__ABOUT THIS EXERCISE__. In the copy, include every record below exactly as it appears, but no pictures.

-.-.-

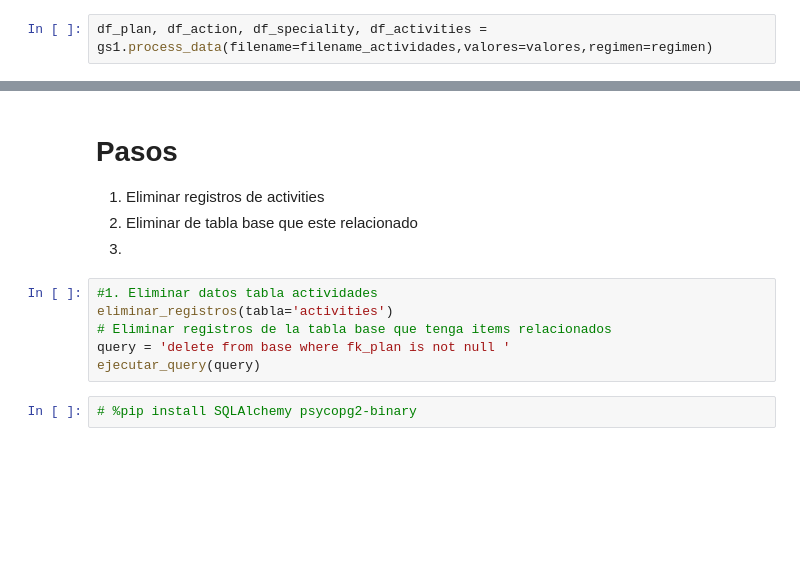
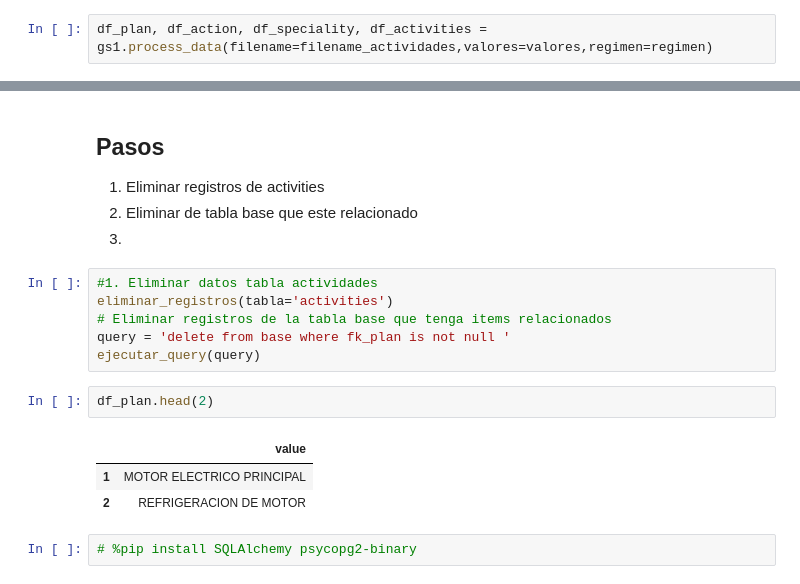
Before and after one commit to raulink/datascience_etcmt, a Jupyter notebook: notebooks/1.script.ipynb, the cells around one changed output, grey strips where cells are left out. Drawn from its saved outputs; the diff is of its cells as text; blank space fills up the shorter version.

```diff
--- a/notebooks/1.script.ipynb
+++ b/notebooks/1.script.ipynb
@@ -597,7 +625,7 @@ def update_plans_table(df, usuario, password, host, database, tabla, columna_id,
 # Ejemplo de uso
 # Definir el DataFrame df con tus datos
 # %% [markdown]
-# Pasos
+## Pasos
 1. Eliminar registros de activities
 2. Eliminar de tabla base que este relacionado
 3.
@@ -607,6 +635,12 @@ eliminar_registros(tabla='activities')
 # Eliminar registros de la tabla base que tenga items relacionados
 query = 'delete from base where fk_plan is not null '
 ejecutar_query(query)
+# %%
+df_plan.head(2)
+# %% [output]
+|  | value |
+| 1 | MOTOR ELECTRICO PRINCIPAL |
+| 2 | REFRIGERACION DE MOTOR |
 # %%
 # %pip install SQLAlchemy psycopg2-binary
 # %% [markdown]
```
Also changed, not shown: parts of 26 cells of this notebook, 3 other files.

-.-.-

__TASK OUTPUT__.
Before and after one commit to raulink/datascience_etcmt, a Jupyter notebook: notebooks/1.script.ipynb, the cells around one changed output, grey strips where cells are left out. Drawn from its saved outputs; the diff is of its cells as text; blank space fills up the shorter version.

```diff
--- a/notebooks/1.script.ipynb
+++ b/notebooks/1.script.ipynb
@@ -597,7 +625,7 @@ def update_plans_table(df, usuario, password, host, database, tabla, columna_id,
 # Ejemplo de uso
 # Definir el DataFrame df con tus datos
 # %% [markdown]
-# Pasos
+## Pasos
 1. Eliminar registros de activities
 2. Eliminar de tabla base que este relacionado
 3.
@@ -607,6 +635,12 @@ eliminar_registros(tabla='activities')
 # Eliminar registros de la tabla base que tenga items relacionados
 query = 'delete from base where fk_plan is not null '
 ejecutar_query(query)
+# %%
+df_plan.head(2)
+# %% [output]
+|  | value |
+| 1 | MOTOR ELECTRICO PRINCIPAL |
+| 2 | REFRIGERACION DE MOTOR |
 # %%
 # %pip install SQLAlchemy psycopg2-binary
 # %% [markdown]
```
Also changed, not shown: parts of 26 cells of this notebook, 3 other files.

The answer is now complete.